For the US Army Corps of Engineers (Corps), the Administration proposes a top level funding level of $4.8BB. This level is $202M below the Administration’s FY18 proposal. By major account this proposal further breaks down to the following:

  • $82M general investigations
  • $872M construction
  • $2.077B operation and maintenance

As well the proposal does not recommend any new studies or any new construction projects to be initiated. Rather the proposal seeks to complete six feasibility studies (out of 24 funded in the recommendation) as well as to complete one construction project (out of the 26 funded in the recommendation). The proposal also priorities dam safety projects. This appears to signal that this Administration does not want to add any new projects to the authorization pipeline.

For comparison purposes, below is a chart which shows the Administration’s starting point for the Corps in FY16, FY17 and FY18 and the increases that Congress made during the respective appropriations cycle. Congress has yet to complete work on the FY18 appropriations bills (and now with a two-year budget deal in place hopefully that happens around March 23rd) which is why that column is left “TBD”. The chart below also shows a comparison for the Administration’s FY18 budget proposal vs the FY19 budget proposal.

A full copy of the Corps’ FY19 project recommendations can be viewed here.

The Administration’s budget provides funding only to those projects which have a benefit-to-cost ratio of 2.5 to 1 or higher using the OMB preferred discount rate of 7%. This is a higher bar than Congress uses for authorization purposes. Using these metrics, the Administration’s budget leaves out a number of worthy projects which is why Congress provides a mechanism for funding additional projects (or as the case may be increasing funding for projects identified in the Corps budget) through the annual work plan process. The work plan process happens after Congress finalizes the appropriations package for any given year.

Tune in for further thoughts as the Congress again takes up funding with, what will hopefully be, the final spending bills of the year.

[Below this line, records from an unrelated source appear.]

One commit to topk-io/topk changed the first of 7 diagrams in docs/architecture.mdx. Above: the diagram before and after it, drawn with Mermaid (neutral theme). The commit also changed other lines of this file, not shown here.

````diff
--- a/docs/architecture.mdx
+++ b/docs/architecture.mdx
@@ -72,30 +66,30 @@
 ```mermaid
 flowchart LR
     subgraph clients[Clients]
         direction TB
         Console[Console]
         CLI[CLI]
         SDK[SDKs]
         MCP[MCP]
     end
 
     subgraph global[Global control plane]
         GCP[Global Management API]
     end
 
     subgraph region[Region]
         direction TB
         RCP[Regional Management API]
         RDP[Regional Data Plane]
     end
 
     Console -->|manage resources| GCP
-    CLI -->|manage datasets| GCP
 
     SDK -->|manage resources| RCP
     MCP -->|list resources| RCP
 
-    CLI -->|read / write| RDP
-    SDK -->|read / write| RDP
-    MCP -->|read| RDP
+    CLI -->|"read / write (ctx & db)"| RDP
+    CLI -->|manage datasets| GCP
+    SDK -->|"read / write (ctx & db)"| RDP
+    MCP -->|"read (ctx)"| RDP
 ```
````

Julie Minerva is a Washington, DC based infrastructure advocate who specializes in Civil Works and all things related to the US Army Corps of Engineers. You can find her at: